The Guardian has taken the view that it can make more money by serving ads to readers on its own site, where it can also promote its membership scheme.
Guardian News and Media has also pulled out of Apple News, a similar project where publishers repackaged content for users of Apple devices.
A Guardian News and Media spokeperson said: “We have run extensive trials on Facebook Instant Articles and Apple News to assess how they fit with our editorial and commercial objectives.
“Having evaluated these trials, we have decided to stop publishing in those formats on both platforms.
“Our primary objective is to bring audiences to the trusted environment of the Guardian to support building deeper relationships with our readers, and growing membership and contributions to fund our world-class journalism.”

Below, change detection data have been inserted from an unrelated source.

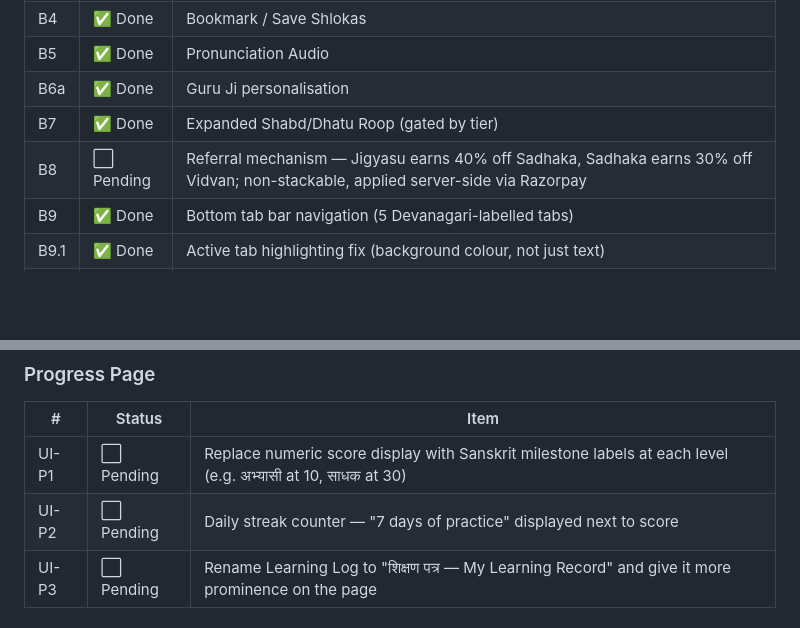
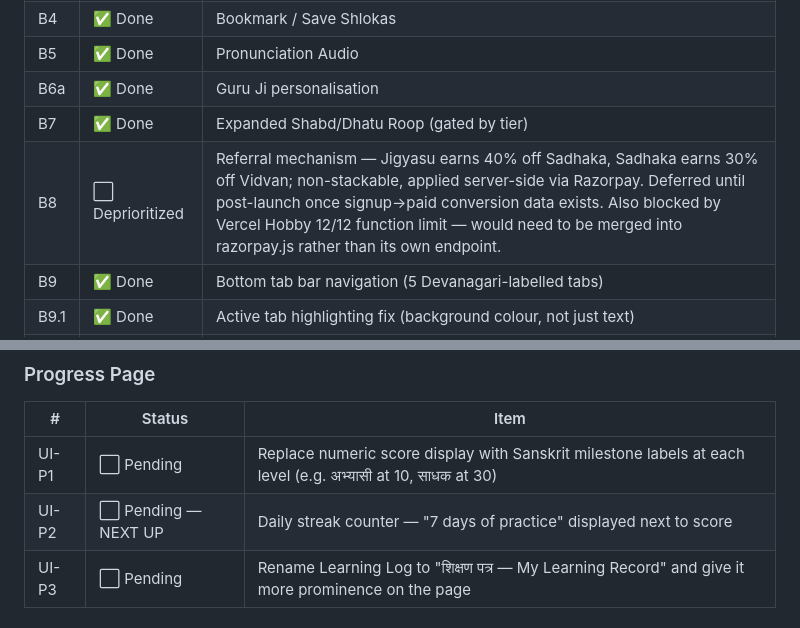
Before and after one commit to BhawnaVatsa3012/samsmarana, a Markdown page: BACKLOG.md, 2 parts joined by grey strips. GitHub-like rendering; blank space fills up the shorter version.

Commit message:
docs: deprioritize B8 referral mechanism, prioritize UI-P2 streak counter
Co-Authored-By: Claude Sonnet 5 <noreply@anthropic.com>

```diff
--- a/BACKLOG.md
+++ b/BACKLOG.md
@@ -30,7 +30,7 @@
 | B5 | ✅ Done | Pronunciation Audio |
 | B6a | ✅ Done | Guru Ji personalisation |
 | B7 | ✅ Done | Expanded Shabd/Dhatu Roop (gated by tier) |
-| B8 | ⬜ Pending | Referral mechanism — Jigyasu earns 40% off Sadhaka, Sadhaka earns 30% off Vidvan; non-stackable, applied server-side via Razorpay |
+| B8 | ⬜ Deprioritized | Referral mechanism — Jigyasu earns 40% off Sadhaka, Sadhaka earns 30% off Vidvan; non-stackable, applied server-side via Razorpay. Deferred until post-launch once signup→paid conversion data exists. Also blocked by Vercel Hobby 12/12 function limit — would need to be merged into razorpay.js rather than its own endpoint. |
 | B9 | ✅ Done | Bottom tab bar navigation (5 Devanagari-labelled tabs) |
 | B9.1 | ✅ Done | Active tab highlighting fix (background colour, not just text) |
 | B10 | ✅ Done | Stotrams — all 5 stotrams fully migrated to per-line EN/HI object format (Shiv Tandav 68 lines, Rudrashtakam 32, Shiva Panchakshara 20, Mahishasura Mardini 62 + refrain, Maha Mrityunjaya 4). Live in production. |
@@ -74,7 +74,7 @@
 | # | Status | Item |
 |---|--------|------|
 | UI-P1 | ⬜ Pending | Replace numeric score display with Sanskrit milestone labels at each level (e.g. अभ्यासी at 10, साधक at 30) |
-| UI-P2 | ⬜ Pending | Daily streak counter — "7 days of practice" displayed next to score |
+| UI-P2 | ⬜ Pending — NEXT UP | Daily streak counter — "7 days of practice" displayed next to score |
 | UI-P3 | ⬜ Pending | Rename Learning Log to "शिक्षण पत्र — My Learning Record" and give it more prominence on the page |
 
 ### Onboarding
```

Most UK news publishers have embraced Facebook in recent years as a way of increasing their readership.
But that latest figures suggest that while online advertising is booming, nearly all the growth is going to Google and Facebook.
According to figures produced by the Online Advertising Bureau, digital advertising spend in the UK grew 17.3 per cent to £10.3bn in 2016.
Press Gazette’s analysis suggests traffic to local newspaper websites grew 40 per cent last year, but digital advertising revenue fell 3.4 per cent to £193m.
Press Gazette’s Duopoly campaign seeks to achieve a fairer share of online advertising revenue for news publishers.